I took Mother Dearest and No.4 to see The Peanuts Movie this week. I always loved the Peanuts cartoon series as a child so I was interested to see what they did with it. I particularly liked Snoopy in his writing endeavours and his ongoing battle with The Red Baron. The story line basically followed a school year in the life of Charlie Brown and his friends. As an Aussi, this was kind of fascinating. There is also a touch of romance for Charlie Brown.

A dental trip gave me the opportunity to see a movie with No.7, my fourteen year old daughter. She picked Joy. I was curious to see it because it came highly recommended by movie aficionado and romance writer, Heidi Rice and her equally discerning sons. For a movie that wasn’t an action flick and wasn’t a romance, it kept me interested right to the end. No.7 thought it was pretty good too.

I also watched Need for Speed on television. It had a no-name cast apart from Michael Keating and was based on a video game but I enjoyed it. Now I want to write a road trip story.

What I’m Writing

I finished my Seasonal romance short which turned into a novella, The Runaway Christmas Elf, on Wattpad. They have a happy ending, but I’m thinking I might do a little epilogue for Ori and Holly when I have some time.

I had my first writing session for the year with local author Dakota Harrison. She’s working on some exciting projects at the moment. I’m finding it very motivating spending the time talking over progress and then getting into the writing. I spent the day getting up to speed on my Sekrit project. It’s a reunion novella with a musician hero and a nurse heroine set mostly in Brisbane. I’m around half way there so hoping to get it finished this month.

I’m still working on #Spymaster, the second in my Spy series begun with my SYTYCW15 entry. It’s nearly a month since I sent #Spymistress off to several publishers and into a competition.
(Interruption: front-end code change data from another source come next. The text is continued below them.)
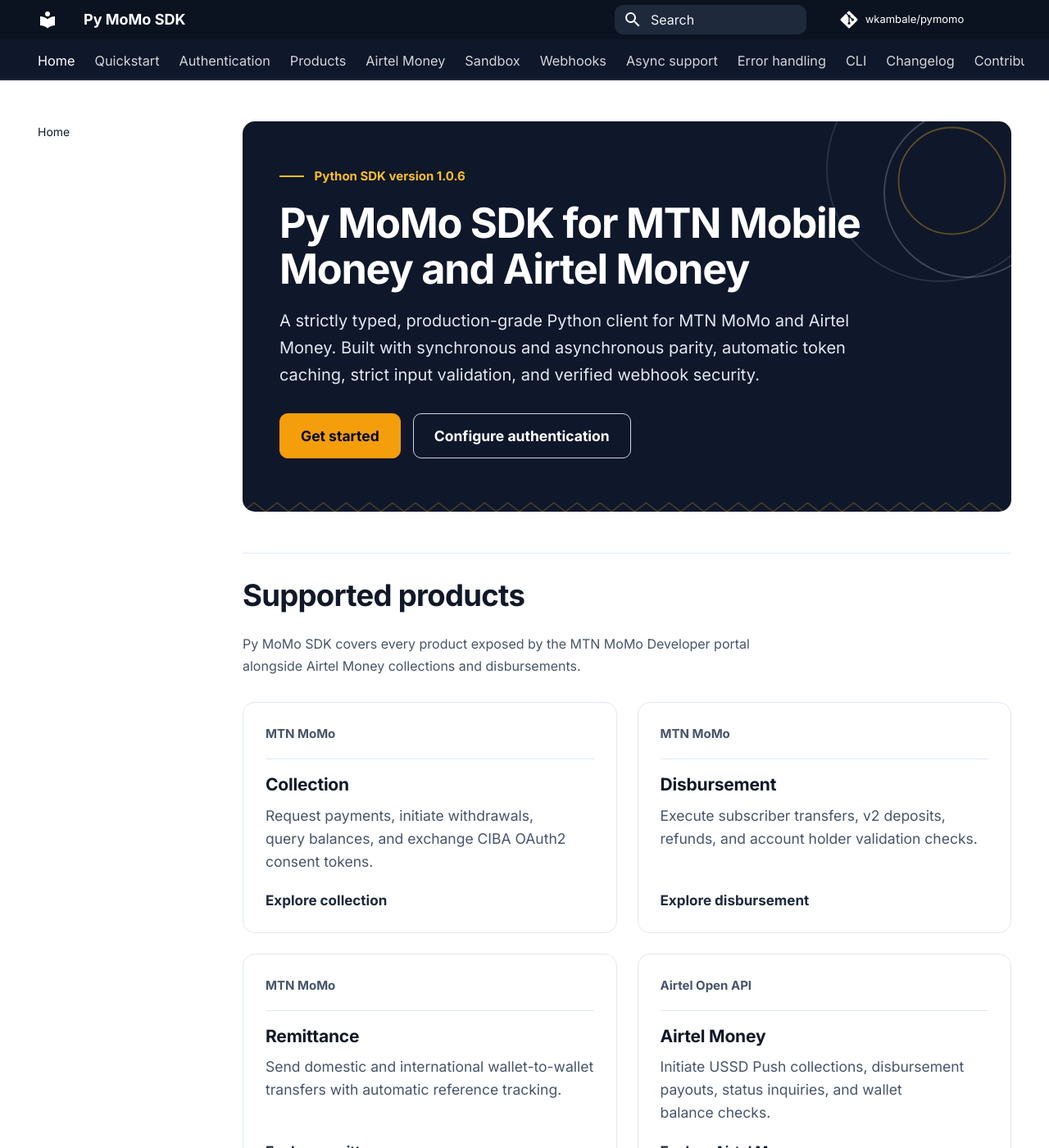
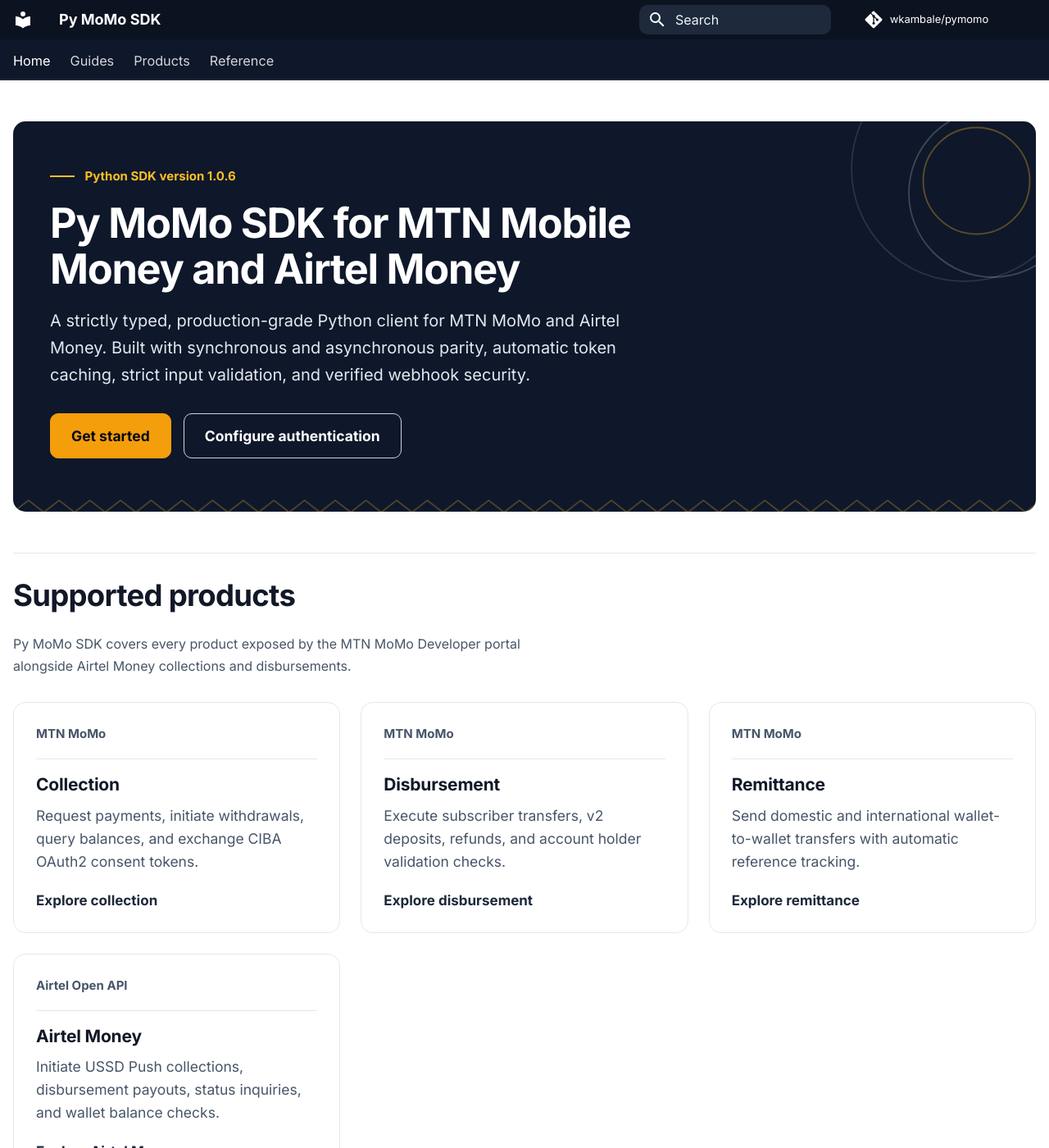
Before and after one commit to wkambale/pymomo, an MkDocs documentation site: the page built from docs/index.md, in a window 1280 px wide and 1400 px high. Shown: the whole window at 82% size. Built offline with MkDocs 1.6.1 and Material for MkDocs 9.7.7, drawn with Linux system fonts in a browser that asks for light colours; comment, search, counter and statistics services are not loaded.

Commit message:
Eliminate empty left sidebar whitespace on docs homepage and group navigation tabs

```diff
--- a/docs/stylesheets/extra.css
+++ b/docs/stylesheets/extra.css
@@ -60,6 +60,33 @@
 /* Never apply global smooth scrolling on html */
 html {
   scroll-behavior: auto;
+}
+
+/* Balanced container width aligned with 1216px desktop grid */
+.md-grid {
+  max-width: 76rem;
+}
+
+@media screen and (min-width: 76.25em) {
+  .md-sidebar--primary {
+    width: 13.5rem;
+  }
+
+  .md-sidebar--primary .md-sidebar__scrollwrap {
+    border-right: 1px solid var(--line);
+    padding-right: 0.75rem;
+  }
+
+  .md-content__inner {
+    margin-left: 1.5rem;
+    margin-right: 1.5rem;
+  }
+
+  /* When navigation is hidden (homepage), let content use the full grid cleanly */
+  .md-sidebar--primary[hidden] ~ .md-content .md-content__inner {
+    margin-left: 0.8rem;
+    margin-right: 0.8rem;
+  }
 }
 
 /* Single modern sans-serif with OpenType stylistic sets */
--- a/mkdocs.yml
+++ b/mkdocs.yml
@@ -34,20 +34,22 @@ extra_javascript:
 
 nav:
   - Home: index.md
-  - Quickstart: quickstart.md
-  - Authentication: authentication.md
+  - Guides:
+      - Quickstart: quickstart.md
+      - Authentication: authentication.md
+      - Sandbox provisioning: sandbox.md
+      - Webhooks: webhooks.md
+      - Async support: async.md
+      - Error handling: error-handling.md
   - Products:
       - Collection: collection.md
       - Disbursement: disbursement.md
       - Remittance: remittance.md
-  - Airtel Money: airtel.md
-  - Sandbox: sandbox.md
-  - Webhooks: webhooks.md
-  - Async support: async.md
-  - Error handling: error-handling.md
-  - CLI: cli.md
-  - Changelog: changelog.md
-  - Contributing: contributing.md
+      - Airtel Money: airtel.md
+  - Reference:
+      - CLI: cli.md
+      - Changelog: changelog.md
+      - Contributing: contributing.md
 
 markdown_extensions:
   - attr_list
```
Also changed, not shown: docs/index.md (+1 -0 lines).
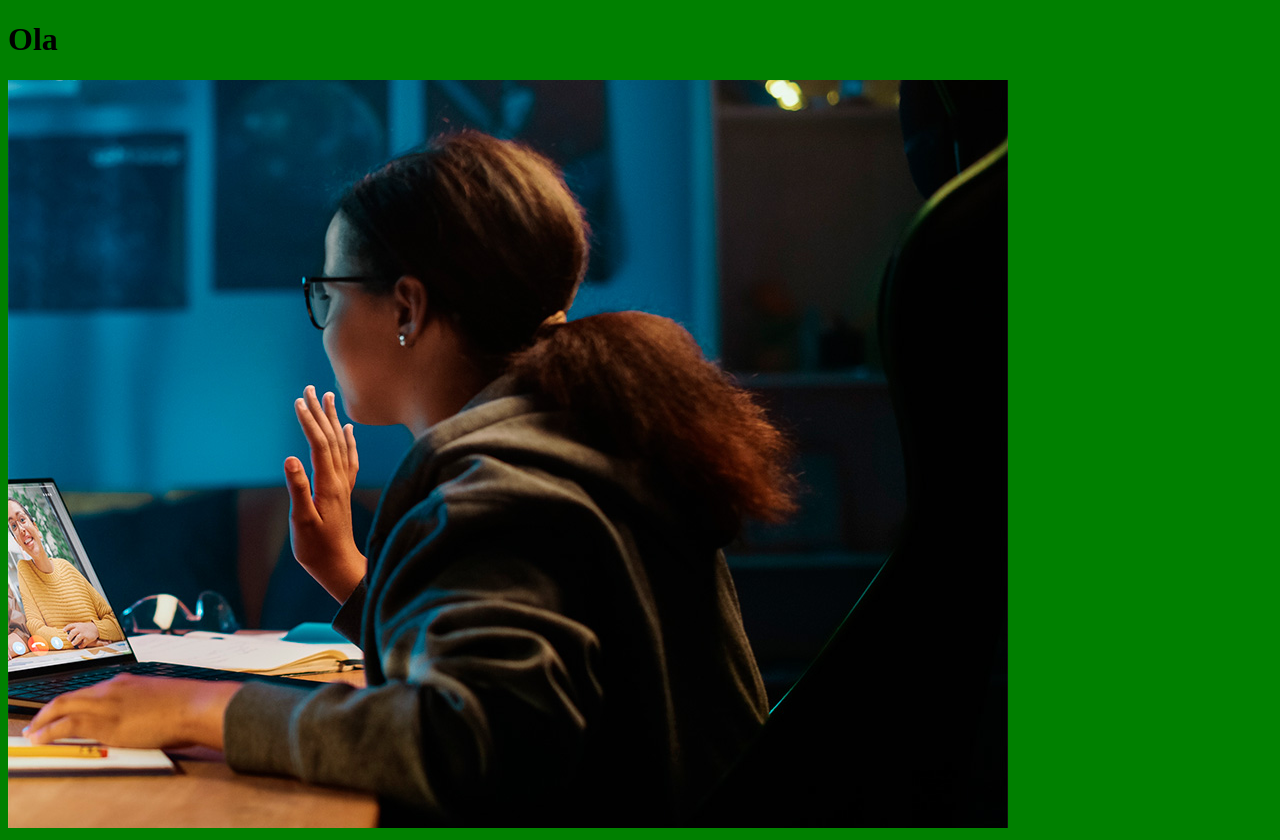
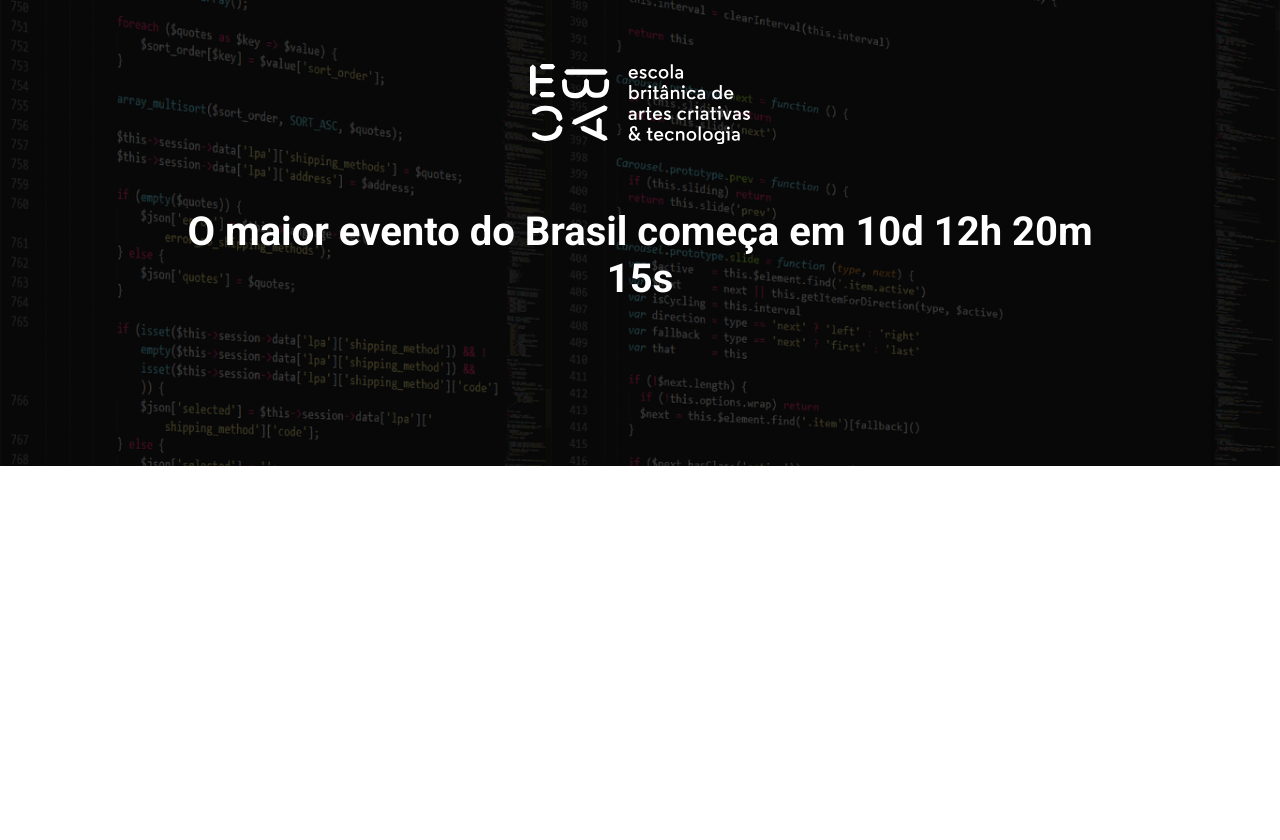
Before and after one commit to jpnune/exercicio-abac-tech-talks, a website built with Parcel: page src/index.html in a window 1280 px wide. After the commit the page ends 800 px from the top, so only its background shows below. Built offline with nearby package versions, Linux system fonts and the light colour scheme.

Commit message:
criando o hero

```diff
--- a/src/index.html
+++ b/src/index.html
@@ -1,14 +1,23 @@
 <!DOCTYPE html>
-<html lang="en">
+<html lang="pt-br">
 <head>
     <meta charset="UTF-8">
     <meta name="viewport" content="width=device-width, initial-scale=1.0">
-    <title>Document</title>
+    <title>EBAC Talks</title>
+    <link rel="preconnect" href="https://fonts.googleapis.com">
+    <link rel="preconnect" href="https://fonts.gstatic.com" crossorigin>
+    <link href="https://fonts.googleapis.com/css2?family=Roboto:wght@400;700&display=swap" rel="stylesheet">
     <link rel="stylesheet" href="styles/main.scss">
 </head>
 <body>
-    <h1>Ola</h1>
-    <img src="./images/backend.png" alt="">
+    <header class="hero">
+        <div class="container">
+            <img class="hero__logo" src="./images/ebac_logo.svg" alt="EBAC">
+            <p class="hero__text">
+                O maior evento do Brasil começa em 10d 12h 20m 15s
+            </p>
+        </div>
+    </header>
     <script src="scripts/main.js"></script>
 </body>
 </html>
--- /dev/null
+++ b/src/styles/_hero.scss
@@ -0,0 +1,52 @@
+.hero{
+    padding-top: 64px;
+    padding-bottom: 100px;
+    background-image: url(../images/fundo.png);
+    background-repeat: no-repeat;
+    background-size: cover;
+    position: relative;
+
+    .container{
+        position: relative;
+    }
+
+    &::before{
+        position: absolute;
+        top: 0;
+        left: 0;
+        width: 100%;
+        height: 100%;
+        background-color: #000;
+        content: "";
+        opacity: .7;
+    }
+
+
+    &__text{
+        margin-top: 64px;
+        margin-bottom: 64px;
+        font-size: 40px;
+        font-weight: 800;
+        text-align: center;
+    }
+
+    &__logo{
+        margin: 0 auto;
+        height: 80px;
+        display: block;
+    }
+
+    @media(max-width:640px){
+        padding: 40px 0;
+
+        &__logo{
+            height: 40px;
+        }
+
+        &__text{
+            font-size: 22px;
+            line-height: 24px;
+            margin: 24px 0;
+        }
+    }
+}
--- a/src/styles/main.scss
+++ b/src/styles/main.scss
@@ -1,3 +1,23 @@
-body{
-    background-color: green;
+@use 'hero';
+
+*{
+    margin: 0;
+    padding: 0;
+    box-sizing: border-box;
+    font-family: Roboto, sans-serif;
+    color: #FFF;
 }
+
+.container{
+    max-width: 960px;
+    width: 100%;
+    margin: 0 auto;
+
+    @media (max-width: 640px) {
+        max-width: 80%;
+    }
+
+    @media (max-width: 1024px) {
+        max-width: 90%;
+    }
+}
```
I know it’s a bit soon to expect to hear anything, holiday season and all, but I will admit to checking my emails extra carefully.

That’s about it for the moment. Thanks for dropping by.